We all speak the language of food

6-25 Page 4A.inddMaybe you don’t consider yourself bilingual. And when you fill out an application for employment, perhaps you answer the question that now appears more often, “Are you fluent in a foreign language?” with a no.

But you must not underestimate your abilities.

If you are a human being living on planet Earth, you are much more accomplished than you may think. You are a master of a universal language that has more power to unite people and communicate than Spanish, Latin, French, Russian or Mandarin.

And that is the language of food.

Everyone must eat to stay alive. It doesn’t matter if you are a head of state or a chimney sweep — you have a favorite food that has strong emotional associations.

Food is more than simple sustenance of the body. Good food speaks of love and caring.

There is a treasure trove in my kitchen. Grandmama’s big crockery mixing bowl proudly displays marks from a century of mixing, beating and stirring. Consider the number of cakes mixed in this bowl and baked in the ovens of three generations.

Grandmama began her reign in the kitchen in 1912. But she was schooled in the kitchens of her grandmother, aunts and own dear mother.

She was a renowned cook and an extraordinary baker. Her custards were smooth and creamy, her gravies were perfection and her fried chicken was beyond compare.

When cakes were auctioned at fundraisers, hers were sought after, and competition for them was hot and heavy among the bidders.

Her vast collection of recipes were recorded not only on paper in her beautiful copperplate handwriting, but in her memory, and she seldom had to consult a cookbook to produce something delectable.

The battered tube pan used baking fruit cakes, pound cakes and angel food cakes is one of my dearest possessions.

Just taking it from the shelf brings her into my kitchen. When I make a pound cake now, I hear her voice cautioning when eggs are separated. “Be careful. Don’t let any of the yellows mix into the whites.”

All I have to do is take the cap from a bottle of vanilla extract and inhale the scent to trigger an onslaught of memories.

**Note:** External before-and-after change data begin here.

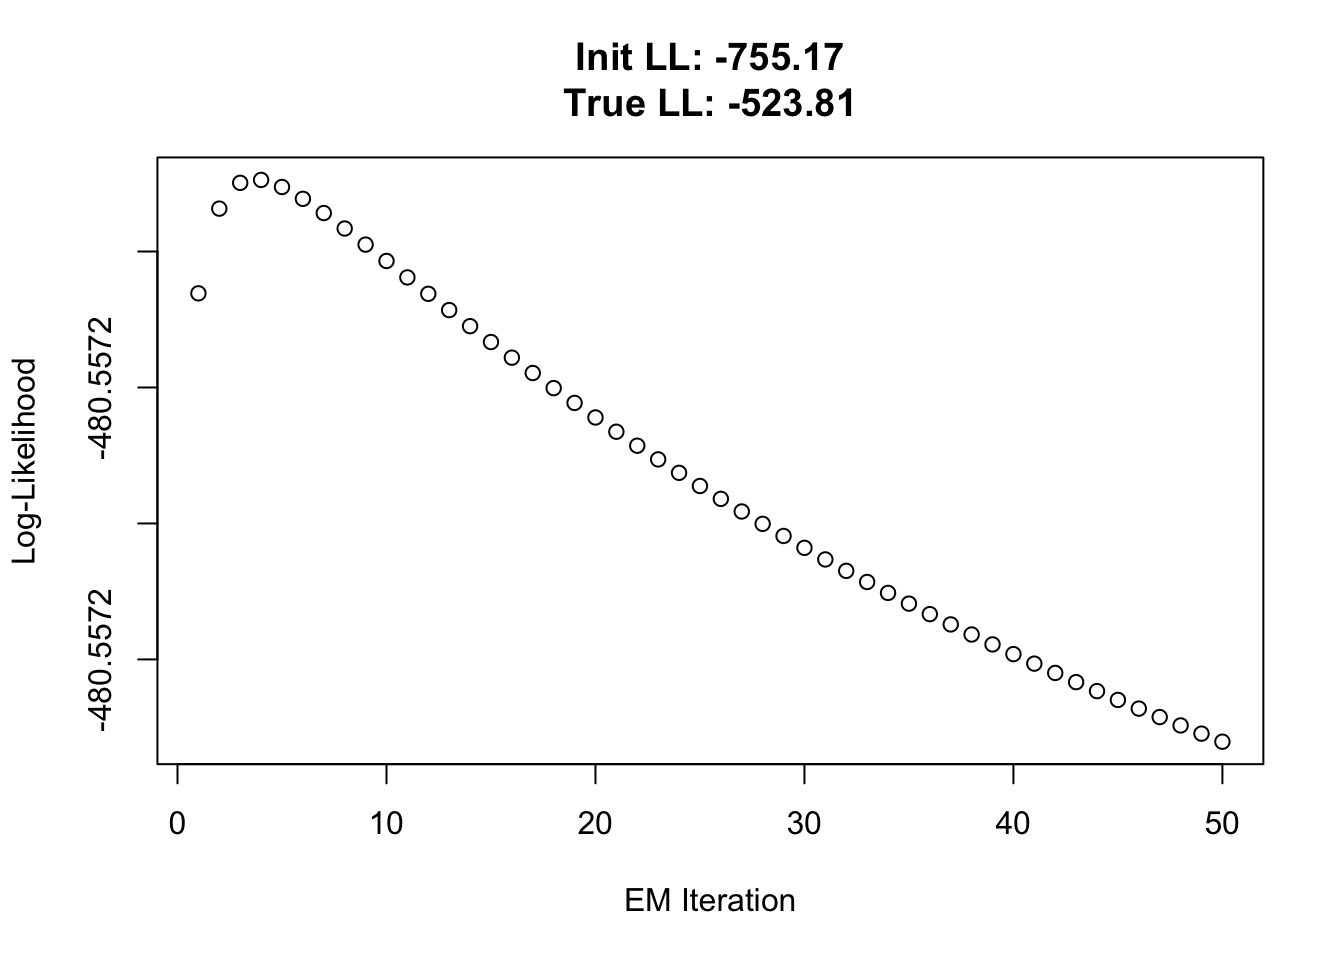
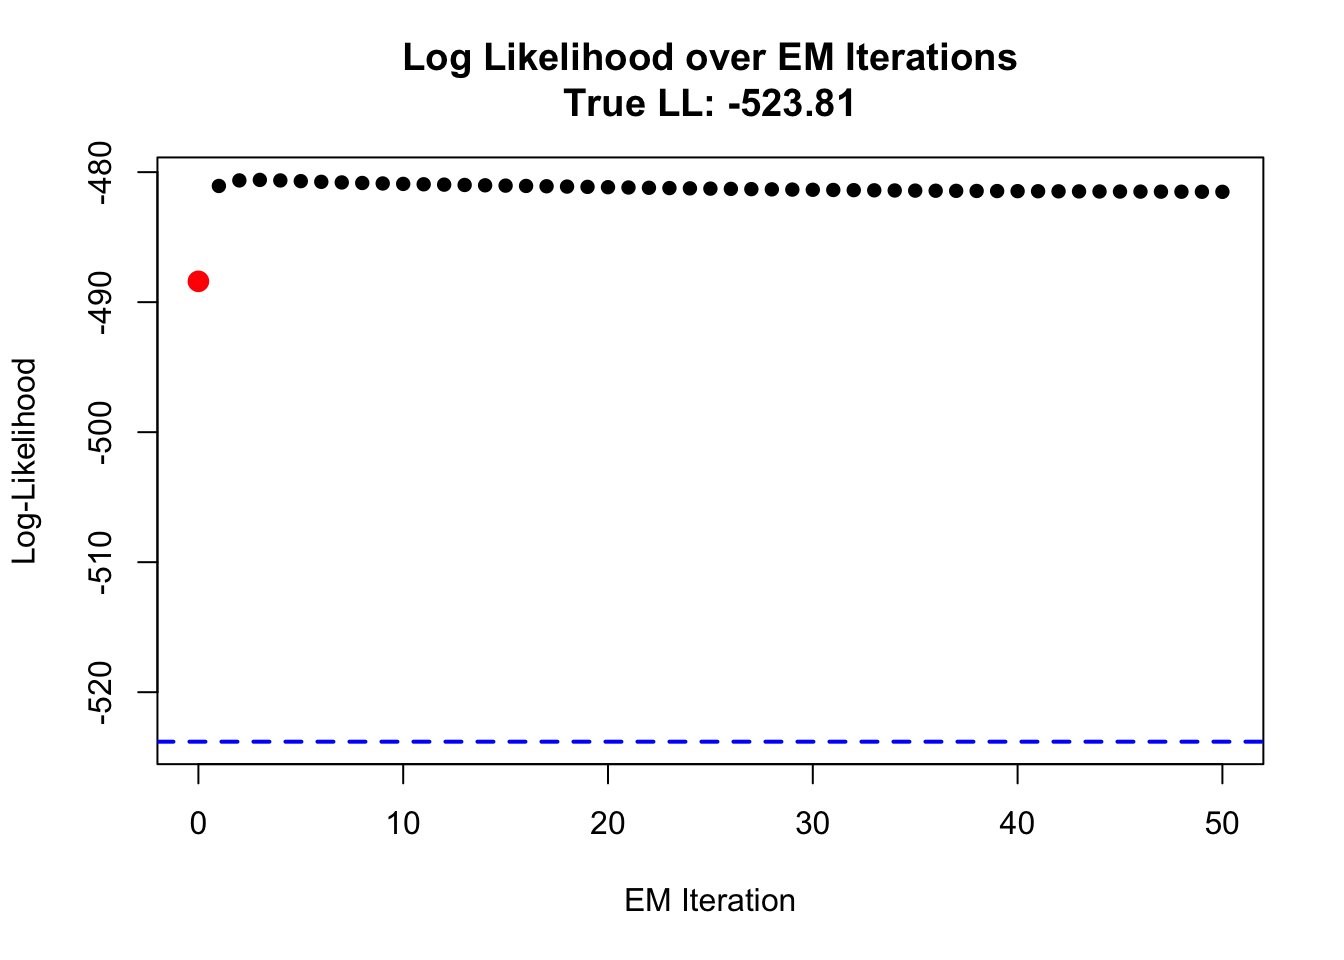
Build site.

diff --git a/docs/em.html b/docs/em.html
@@ -521,15 +521,15 @@ project makes it easier to run your code on other machines.</p>
 <div class="panel panel-default">
 <div class="panel-heading">
 <p class="panel-title">
-<a data-toggle="collapse" data-parent="#workflowr-checks" href="#strongRepositoryversionstrongahrefhttpsgithubcomjiheeyybackgroundtree0280453dcb74ee7a024830a10be57eba56675169targetblank0280453a">
+<a data-toggle="collapse" data-parent="#workflowr-checks" href="#strongRepositoryversionstrongahrefhttpsgithubcomjiheeyybackgroundtree42fc71be0d0e6a6c49474ba40fbe8a691f9d886dtargetblank42fc71ba">
 <span class="glyphicon glyphicon-ok text-success"
 aria-hidden="true"></span> <strong>Repository version:</strong>
-<a href="https://github.com/jiheeyy/background/tree/0280453dcb74ee7a024830a10be57eba56675169" target="_blank">0280453</a>
+<a href="https://github.com/jiheeyy/background/tree/42fc71be0d0e6a6c49474ba40fbe8a691f9d886d" target="_blank">42fc71b</a>
 </a>
 </p>
 </div>
 <div
[2 lines of base64/hex data omitted]
 class="panel-collapse collapse">
 <div class="panel-body">
 <p>
@@ -539,7 +539,7 @@ reproducibility.
 </p>
 <p>
 The results in this page were generated with repository version
-<a href="https://github.com/jiheeyy/background/tree/0280453dcb74ee7a024830a10be57eba56675169" target="_blank">0280453</a>.
+<a href="https://github.com/jiheeyy/background/tree/42fc71be0d0e6a6c49474ba40fbe8a691f9d886d" target="_blank">42fc71b</a>.
 See the <em>Past versions</em> tab to see a history of the changes made
 to the R Markdown and HTML files.
 </p>
@@ -605,6 +605,40 @@ Message
 </tr>
 </thead>
 <tbody>
+<tr>
+<td>
+Rmd
+</td>
+<td>
+<a href="https://github.com/jiheeyy/background/blob/42fc71be0d0e6a6c49474ba40fbe8a691f9d886d/analysis/em.Rmd" target="_blank">42fc71b</a>
+</td>
+<td>
+jiheeyy
+</td>
+<td>
+2026-03-09
+</td>
+<td>
+include metrics
+</td>
+</tr>
+<tr>
+<td>
+html
+</td>
+<td>
+<a href="https://rawcdn.githack.com/jiheeyy/background/79e6098ec9ba57635181c22e0a7355ede88c70c1/docs/em.html" target="_blank">79e6098</a>
+</td>
+<td>
+jiheeyy
+</td>
+<td>
+2026-03-09
+</td>
+<td>
+Build site.
+</td>
+</tr>
 <tr>
 <td>
 Rmd
@@ -1044,18 +1078,19 @@ M_step &lt;- function(log_L, log_F, E_res){
   return(list(log_L=newlog_L, log_F=newlog_F))
 }</code></pre>
 <pre class="r"><code>library(fastTopics)
+library(NNLM)
 source(here(&quot;docs&quot;,&quot;code&quot;,&quot;initialize.R&quot;))
 source(here(&quot;docs&quot;,&quot;code&quot;,&quot;utils.R&quot;))
 
 set.seed(4)
-init_res = initialize(X=data$X, K=3)</code></pre>
-<pre><code>Initializing factors using Topic SCORE algorithm.
-Initializing loadings by running 10 SCD updates.
-Fitting rank-3 Poisson NMF to 12 x 30 sparse matrix.
-Running at most 50 SCD updates, without extrapolation (fastTopics 0.6-192).</code></pre>
-<pre class="r"><code>shuffled_L &lt;- data$L[sample(nrow(data$L)),]
-log_L = init_res$qg$qllog_norm + 1
-log_F = init_res$qg$qflog_norm
+
+init_res = NNLM::nnmf(A = as.matrix(data$X), k = 3)
+log_L = log(init_res$W)
+log_F = log(t(init_res$H))
+
+# init_res = initialize(X=data$X, K=3)
+# log_L = init_res$qg$qllog_norm
+# log_F = init_res$qg$qflog_norm
 
 init_ll = compute_loglik(log_L, log_F, data$X)
 gt_ll = compute_loglik(log(data$L), log(data$F), data$X)
@@ -1063,7 +1098,82 @@ gt_ll = compute_loglik(log(data$L), log(data$F), data$X)
 visualize_lf(exp(log_L),
              exp(log_F),
              sprintf(&quot;Initialized Log-Likelihood: %.2f\n&quot;, init_ll))</code></pre>
-<p><img src="figure/em.Rmd/unnamed-chunk-6-1.png" width="672" style="display: block; margin: auto;" /><img src="figure/em.Rmd/unnamed-chunk-6-2.png" width="672" style="display: block; margin: auto;" /></p>
+<p><img src="figure/em.Rmd/unnamed-chunk-6-1.png" width="672" style="display: block; margin: auto;" /></p>
+<p>
+<button type="button" class="btn btn-default btn-xs btn-workflowr btn-workflowr-fig" data-toggle="collapse" data-target="#fig-unnamed-chunk-6-1">
+Past versions of unnamed-chunk-6-1.png
+</button>
+</p>
+<div id="fig-unnamed-chunk-6-1" class="collapse">
+<div class="table-responsive">
+<table class="table table-condensed table-hover">
+<thead>
+<tr>
+<th>
+Version
+</th>
+<th>
+Author
+</th>
+<th>
+Date
+</th>
+</tr>
+</thead>
+<tbody>
+<tr>
+<td>
+<a href="https://github.com/jiheeyy/background/blob/79e6098ec9ba57635181c22e0a7355ede88c70c1/docs/figure/em.Rmd/unnamed-chunk-6-1.png" target="_blank">79e6098</a>
+</td>
+<td>
+jiheeyy
+</td>
+<td>
+2026-03-09
+</td>
+</tr>
+</tbody>
+</table>
+</div>
+</div>
+<p><img src="figure/em.Rmd/unnamed-chunk-6-2.png" width="672" style="display: block; margin: auto;" /></p>
+<p>
+<button type="button" class="btn btn-default btn-xs btn-workflowr btn-workflowr-fig" data-toggle="collapse" data-target="#fig-unnamed-chunk-6-2">
+Past versions of unnamed-chunk-6-2.png
+</button>
+</p>
+<div id="fig-unnamed-chunk-6-2" class="collapse">
+<div class="table-responsive">
+<table class="table table-condensed table-hover">
+<thead>
+<tr>
+<th>
+Version
+</th>
+<th>
+Author
+</th>
+<th>
+Date
+</th>
+</tr>
+</thead>
+<tbody>
+<tr>
+<td>
+<a href="https://github.com/jiheeyy/background/blob/79e6098ec9ba57635181c22e0a7355ede88c70c1/docs/figure/em.Rmd/unnamed-chunk-6-2.png" target="_blank">79e6098</a>
+</td>
+<td>
+jiheeyy
+</td>
+<td>
+2026-03-09
+</td>
+</tr>
+</tbody>
+</table>
+</div>
+</div>
 <pre class="r"><code># qg = list(ql_norm = L, qllog_norm = log(L), kl_l = replicate(K,NA),
 #             qf_norm = F, qflog_norm = log(F), kl_f = replicate(K,NA),
 
@@ -1074,17 +1184,162 @@ for (niter in 1:maxiter){
   new = M_step(log_L, log_F, Ez_two)
   log_L = new$log_L
   log_F = new$log_F
+
   ll = compute_loglik(log_L, log_F, data$X)
   ll_list[niter] = ll
   # cat(&quot;niter &quot;,niter, &quot;-------------&quot;, sprintf(&quot;LL: %.2f\n&quot;,  ll))
 }
 visualize_lf(exp(log_L), exp(log_F), &quot;End results&quot;)</code></pre>
-<p><img src="figure/em.Rmd/unnamed-chunk-6-3.png" width="672" style="display: block; margin: auto;" /><img src="figure/em.Rmd/unnamed-chunk-6-4.png" width="672" style="display: block; margin: auto;" /></p>
-<pre class="r"><code>plot(ll_list, 
-     main = sprintf(&quot;Init LL: %.2f\nTrue LL: %.2f&quot;, init_ll, gt_ll),
+<p><img src="figure/em.Rmd/unnamed-chunk-6-3.png" width="672" style="display: block; margin: auto;" /></p>
+<p>
+<button type="button" class="btn btn-default btn-xs btn-workflowr btn-workflowr-fig" data-toggle="collapse" data-target="#fig-unnamed-chunk-6-3">
+Past versions of unnamed-chunk-6-3.png
+</button>
+</p>
+<div id="fig-unnamed-chunk-6-3" class="collapse">
+<div class="table-responsive">
+<table class="table table-condensed table-hover">
+<thead>
+<tr>
+<th>
+Version
+</th>
+<th>
+Author
+</th>
+<th>
+Date
+</th>
+</tr>
+</thead>
+<tbody>
+<tr>
+<td>
+<a href="https://github.com/jiheeyy/background/blob/79e6098ec9ba57635181c22e0a7355ede88c70c1/docs/figure/em.Rmd/unnamed-chunk-6-3.png" target="_blank">79e6098</a>
+</td>
+<td>
+jiheeyy
+</td>
+<td>
+2026-03-09
+</td>
+</tr>
+</tbody>
+</table>
+</div>
+</div>
+<p><img src="figure/em.Rmd/unnamed-chunk-6-4.png" width="672" style="display: block; margin: auto;" /></p>
+<p>
+<button type="button" class="btn btn-default btn-xs btn-workflowr btn-workflowr-fig" data-toggle="collapse" data-target="#fig-unnamed-chunk-6-4">
+Past versions of unnamed-chunk-6-4.png
+</button>
+</p>
+<div id="fig-unnamed-chunk-6-4" class="collapse">
+<div class="table-responsive">
+<table class="table table-condensed table-hover">
+<thead>
+<tr>
+<th>
+Version
+</th>
+<th>
+Author
+</th>
+<th>
+Date
+</th>
+</tr>
+</thead>
+<tbody>
+<tr>
+<td>
+<a href="https://github.com/jiheeyy/background/blob/79e6098ec9ba57635181c22e0a7355ede88c70c1/docs/figure/em.Rmd/unnamed-chunk-6-4.png" target="_blank">79e6098</a>
+</td>
+<td>
+jiheeyy
+</td>
+<td>
+2026-03-09
+</td>
+</tr>
+</tbody>
+</table>
+</div>
+</div>
+<pre class="r"><code># 1. Calculate y-axis limits so init_ll and gt_ll don&#39;t get cut off
+y_bounds &lt;- range(c(init_ll, ll_list, gt_ll), na.rm = TRUE)
+
+# 2. Plot the main EM iterations (x = 1 to maxiter)
+plot(1:length(ll_list), ll_list, 
+     xlim = c(0, length(ll_list)),  # Expands x-axis to include 0
+     ylim = y_bounds,               # Expands y-axis to fit all values
+     main = sprintf(&quot;Log Likelihood over EM Iterations\nTrue LL: %.2f&quot;, gt_ll),
      ylab = &quot;Log-Likelihood&quot;,
-     xlab = &quot;EM Iteration&quot;)</code></pre>
+     xlab = &quot;EM Iteration&quot;,
+     type = &quot;b&quot;,                    # &#39;b&#39; draws both points and lines
+     pch = 16)                      # Solid circle marker
+
+# 4. Plot the initial LL point at x = 0 in red (cex = 1.5 makes it slightly larger)
+points(0, init_ll, col = &quot;red&quot;, pch = 16, cex = 1.5)
+
+# 5. Add the True LL as a horizontal dashed line
+abline(h = gt_ll, col = &quot;blue&quot;, lty = 2, lwd = 2)</code></pre>
 <p><img src="figure/em.Rmd/unnamed-chunk-6-5.png" width="672" style="display: block; margin: auto;" /></p>
+<p>
+<button type="button" class="btn btn-default btn-xs btn-workflowr btn-workflowr-fig" data-toggle="collapse" data-target="#fig-unnamed-chunk-6-5">
+Past versions of unnamed-chunk-6-5.png
+</button>
+</p>
+<div id="fig-unnamed-chunk-6-5" class="collapse">
+<div class="table-responsive">
+<table class="table table-condensed table-hover">
+<thead>
+<tr>
+<th>
+Version
+</th>
+<th>
+Author
+</th>
+<th>
+Date
+</th>
+</tr>
+</thead>
+<tbody>
+<tr>
+<td>
+<a href="https://github.com/jiheeyy/background/blob/79e6098ec9ba57635181c22e0a7355ede88c70c1/docs/figure/em.Rmd/unnamed-chunk-6-5.png" target="_blank">79e6098</a>
+</td>
+<td>
+jiheeyy
+</td>
+<td>
+2026-03-09
+</td>
+</tr>
+</tbody>
+</table>
+</div>
+</div>
+</div>
+<div id="evaluate" class="section level1">
+<h1>Evaluate</h1>
+<pre class="r"><code>source(here(&quot;docs&quot;,&quot;code&quot;,&quot;utils.R&quot;))
+source(here(&quot;docs&quot;,&quot;code&quot;,&quot;eval.R&quot;))</code></pre>
+<pre><code>Warning: package &#39;lsa&#39; was built under R version 4.5.1</code></pre>
+<pre><code>Loading required package: SnowballC</code></pre>
+<pre class="r"><code>mae = eval_mae(est_L=exp(log_L), est_F=exp(log_F), 
+               true_L=data$L, true_F=data$F, 
+               X=data$X)
+
+csim = eval_csim(est_L=exp(log_L), est_F=exp(log_F), 
+                 true_L=data$L, true_F=data$F)
+
+plot_upper_heatmap(csim$cos_L, &quot;L Cosine Similarity&quot;)</code></pre>
+<p><img src="figure/em.Rmd/unnamed-chunk-7-1.png" width="672" style="display: block; margin: auto;" /></p>
+<pre class="r"><code>plot_upper_heatmap(csim$cos_F, &quot;F Cosine Similarity&quot;)</code></pre>
+<p><img src="figure/em.Rmd/unnamed-chunk-7-2.png" width="672" style="display: block; margin: auto;" /></p>
 </div>
 <div id="explanations-for-upkeep-irrelevant-to-implementation-though"
 class="section level1">
@@ -1145,8 +1400,9 @@ attached base packages:
 [1] stats     graphics  grDevices utils     datasets  methods   base     
 
 other attached packages:
-[1] fastTopics_0.6-192 matrixStats_1.5.0  Matrix_1.7-3       ggplot2_3.5.2     
-[5] pheatmap_1.0.13    here_1.0.2         workflowr_1.7.1   
+ [1] lsa_0.73.4         SnowballC_0.7.1    NNLM_0.4.4         fastTopics_0.6-192
+ [5] matrixStats_1.5.0  Matrix_1.7-3       ggplot2_3.5.2      pheatmap_1.0.13   
+ [9] here_1.0.2         workflowr_1.7.1   
 
 loaded via a namespace (and not attached):
  [1] gtable_0.3.6        xfun_0.52           bslib_0.9.0        
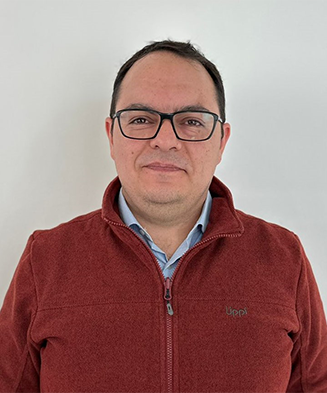
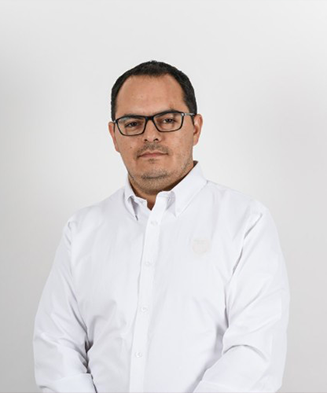
Added new team member Edgar Baeza to the team section in Index.html; updated contact details in turnos_soporte.json. Replaced team images for Benjy, Edgar, and Ricardo.

diff --git a/Index.html b/Index.html
@@ -970,6 +970,28 @@
                             </div>
 
                             <!-- Single Item -->
+                            <div class="swiper-slide">
+                                <div class="th-team team-box4">
+                                    <div class="team-img-wrap">
+                                        <div class="team-img">
+                                            <img src="assets/img/team/edgar.png" alt="Team">
+                                        </div>
+                                        <div class="th-social">
+                                            <a target="_blank" href="mailto:avillegas@verfrut.cl"><i
+                                                    class="far fa-envelope"></i></a>
+                                        </div>
+                                    </div>
+                                    <div class="team-content">
+
+                                        <div class="media-body">
+                                            <h3 class="box-title"><a href="team-details.html">Edgar Baeza</a></h3>
+                                            <span class="team-desig">Soporte y Redes TI</span>
+                                        </div>
+                            </div>
+                            </div>
+                            </div>
+
+                            <!-- Single Item -->
                             <!-- <div class="swiper-slide">
                                 <div class="th-team team-box4">
                                     <div class="team-img-wrap">
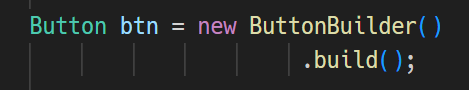
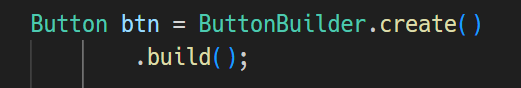
doc: update for v1.1.0

diff --git a/README.md b/README.md
@@ -1,8 +1,8 @@
 # JavaFX Builder Class Generator
 
-This VSCode extension provides a builder class generator for JavaFX projects.
+This VSCode extension provides a code generator for creating builder classes in JavaFX projects.
 
-You can generate builder classes for various classes included in the `javafx.scene.*` packages, such as `Button` and `VBox` ,
+You can generate builder classes for various types included in the `javafx.scene.*` packages, such as `Button` and `VBox`,
 allowing you to create complex instances more compactly.
 
 # How to Use
@@ -11,6 +11,8 @@ allowing you to create complex instances more compactly.
 - The class must be from the `javafx.scene.*` packages.
 - The class name must be a canonical name or resolved through an import.
 - A builder class cannot be generated if the class has no "set-" methods.
+- Ensure that the expression is grammatically correct, including the use of a semicolon at the end of the statement. If you perform this action, the "Generate Builder Class" Code Lens will appear.
+
 
 <img src="images/builder_01.png" width="300">
 
@@ -36,6 +38,41 @@ allowing you to create complex instances more compactly.
 
 <img src="images/builder_04.png" width="400">   
 
+# Example
+
+```java
+public VBoxBuilder children(Node... elements) { in.getChildren().setAll(elements); return this; }
+```
+
+<img src="images/example_01.png" width="500">
+
+<img src="images/example_02.png" width="200">
+
+## `children` method
+
+A builder class for a class that has a `getChildren` method includes a `children` method.
+
+Usage follows the example provided above.
+
+```java
+public VBoxBuilder children(Node... elements) { in.getChildren().setAll(elements); return this; }
+```
+
+## `apply` method
+
+All builder classes have an `apply` method. 
+You can pass a lambda that takes an instance of the original class as an argument to this method.
+
+Usage follows the example provided above.
+
+```java
+public VBoxBuilder apply(java.util.function.Consumer<VBox> func) {
+        func.accept((VBox) in);
+        return this;
+    }
+```
+
+In fact, everything can be accomplished with `apply`. The other methods in the builder class simply provide syntactic sugar for the original class's `set-` methods and the `getChildren` method.
 
 # Miscellaneous
 
@@ -43,6 +80,8 @@ allowing you to create complex instances more compactly.
 
 - The Java files must be located somewhere under the `src` directory, e.g., `src/main/java/com/example/FooController.java`
 - Install the "Language Support for Java(TM) by Red Hat" extension to enable the builder class generator.
+- A module-info.java file is required.
+- A class that extends `javafx.application.Application` is needed.
 
 ## Issues
 
@@ -52,6 +91,14 @@ allowing you to create complex instances more compactly.
 https://github.com/sosuisen/javafx-builder-class-generator/issues
 
 ## Release Notes
+
+### 1.1.0
+
+- Added `apply` method to the builder class.
+- Use `create` method to create a builder instance instead of using a constructor.
+- Added `children` method if the original class has a `getChildren` method.
+- The `create` method has parameters if the original constructor has parameters.
+- Added methods to set parameters indicated in the original constructor.
 
 ### 1.0.0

She let me help. I can see her now, dressed neatly in skirt and blouse covered with her Goose Girl Flour apron, supervising and patiently instructing as I stood on a chair to slowly crack and separate eggs. She let me add sugar and flour, showed me how to grease and flour cake pans and let me cut out the biscuits. She always smelled of Chantilly, her perfume, with a slight faint scent of vanilla. She taught me so much at the kitchen table and in such a way I never realized the real lessons of living she was passing on.

Preparing food and sharing it is the first great language of love. It is a gift from the heart and is one of most basic ways we communicate caring to others. So carry on the tradition. Cook, feed and love.